Losing a partner will often be the most traumatic experience a person faces and can lead to detrimental effects on a person’s mental and physical health.
For many of the estimated 258 million widows globally, this grief and loss can be coupled with crushing poverty and persecution. For the estimated 584 million children of these women, this poverty can be extremely difficult to escape and can significantly affect the prosperity of the next generation. Around 11% of the world’s population live in extreme poverty, but globally almost 15% of widows live in extreme poverty where they are unable to meet their basic needs. The number of widows and the situation widows find themselves in are often symptomatic of wider issues in their society, and an effective response cannot fail to consider this within a wider context.
Countries where the number of widows is the highest are those scarred, as the noble Lord, Lord Loomba, has just said, by significant past or current conflict, for example Afghanistan and Ukraine. The Legatum Prosperity Index clearly demonstrates this—I refer to my interests as set out in the register. It shows that a lack of safety and security in a country is the most significant barrier to development and prosperity. The countries at the bottom of the index are those, such as Yemen, the Central African Republic, Sudan and Afghanistan, which have experienced significant conflict. For many women recently widowed in conflict, their situation will be compounded by the effects of that ongoing conflict. Many will become refugees and be at serious risk of being trafficked; 71% of the detected victims of human trafficking are women and girls, and it is known that traffickers prey on women, such as recent widows, who are not accompanied by men and find themselves in vulnerable situations. Many trafficked women may have started their journey as a refugee fleeing war, having lost their partner.
It is also no accident that many of the countries which find themselves in the bottom third of the Legatum Prosperity Index are among those with the poorest record on women’s rights, education and economic empowerment.

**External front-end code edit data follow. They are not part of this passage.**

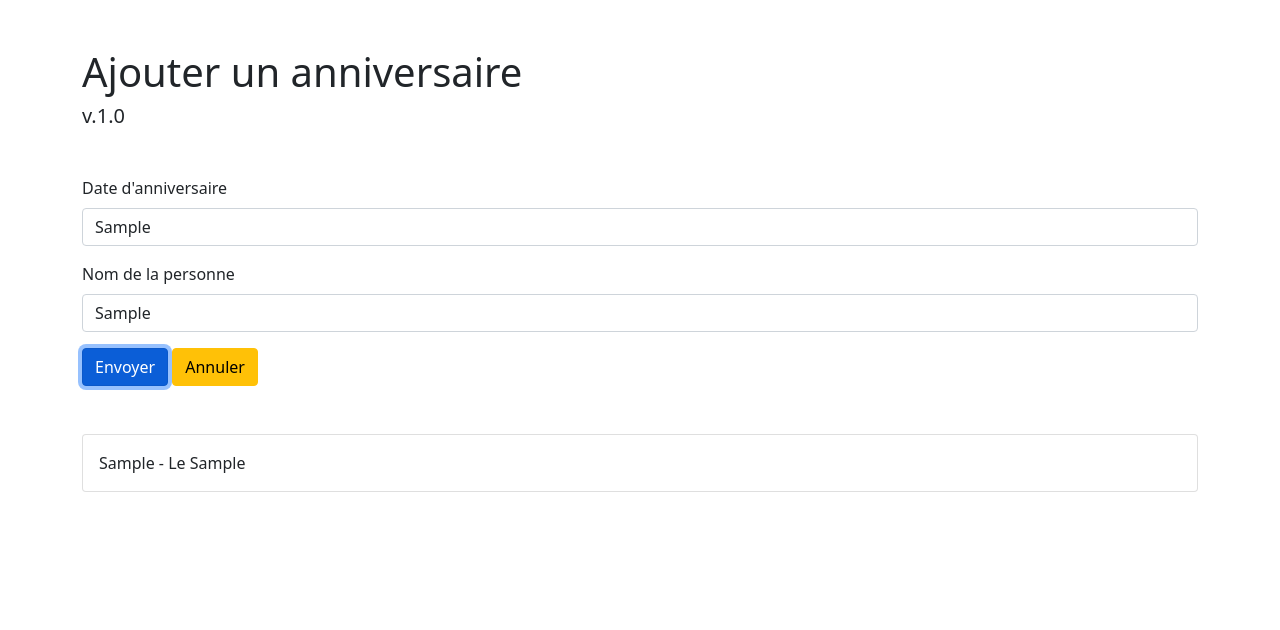
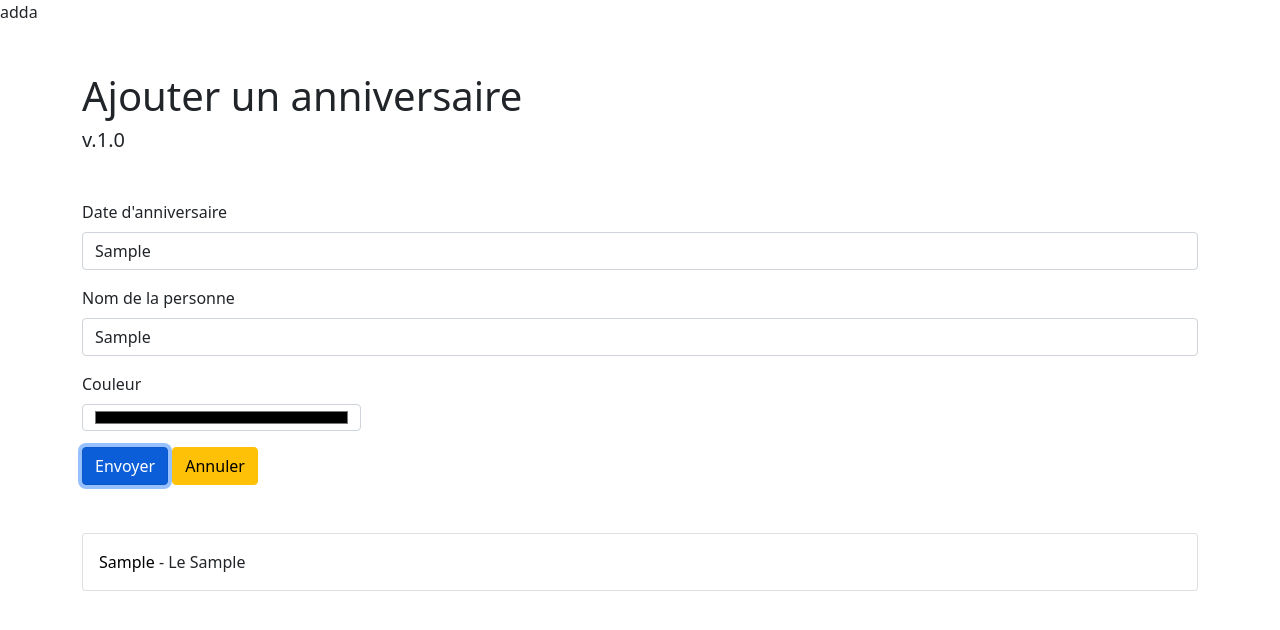
Before and after one commit to nogoye/anniversaire-, a plain HTML site: page index.html in a window 1280 px wide. Both pictures are taken after typing "Sample", "Sample" into the empty fields and a click on the button "Envoyer". Drawn offline with nearby package versions, Linux system fonts and the light colour scheme.

Commit message:
mon deuxieme commit

```diff
--- a/index.html
+++ b/index.html
@@ -1,4 +1,4 @@
-<!DOCTYPE html>
+adda<!DOCTYPE html>
 <html lang="en">
   <head>
     <meta charset="UTF-8" />
@@ -25,6 +25,11 @@
           <label for="name" class="form-label">Nom de la personne</label>
           <input type="text" class="form-control" id="name" />
         </div>
+        <div class="mb-3">
+          <label for="color" class="form-label">Couleur</label>
+          <input type="color" class="form-control w-25" id="color" />
+      </div>
+
         <button type="submit" class="btn btn-primary">Envoyer</button>
         <button type="button" class="btn btn-warning">Annuler</button>
       </form>
--- a/script.js
+++ b/script.js
@@ -3,7 +3,9 @@ $("form").on("submit", function (e) {
   $("main").append(`
     <div class="card">
       <div class="card-body">
-        ${$("input:last").val()} - Le  ${$("input:first").val()}
+
+        <span style="color: ${$( "input:eq(2)" ).val()}">${$("input:eq(1)").val()}</span> - Le  ${$("input:first").val()}
+
       </div>
     </div>
   `)
```
Also changed, not shown: 1 other file.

It is evident that a nation cannot fully reach its potential when only half of its human capital is empowered.
Read Philippa's speech here.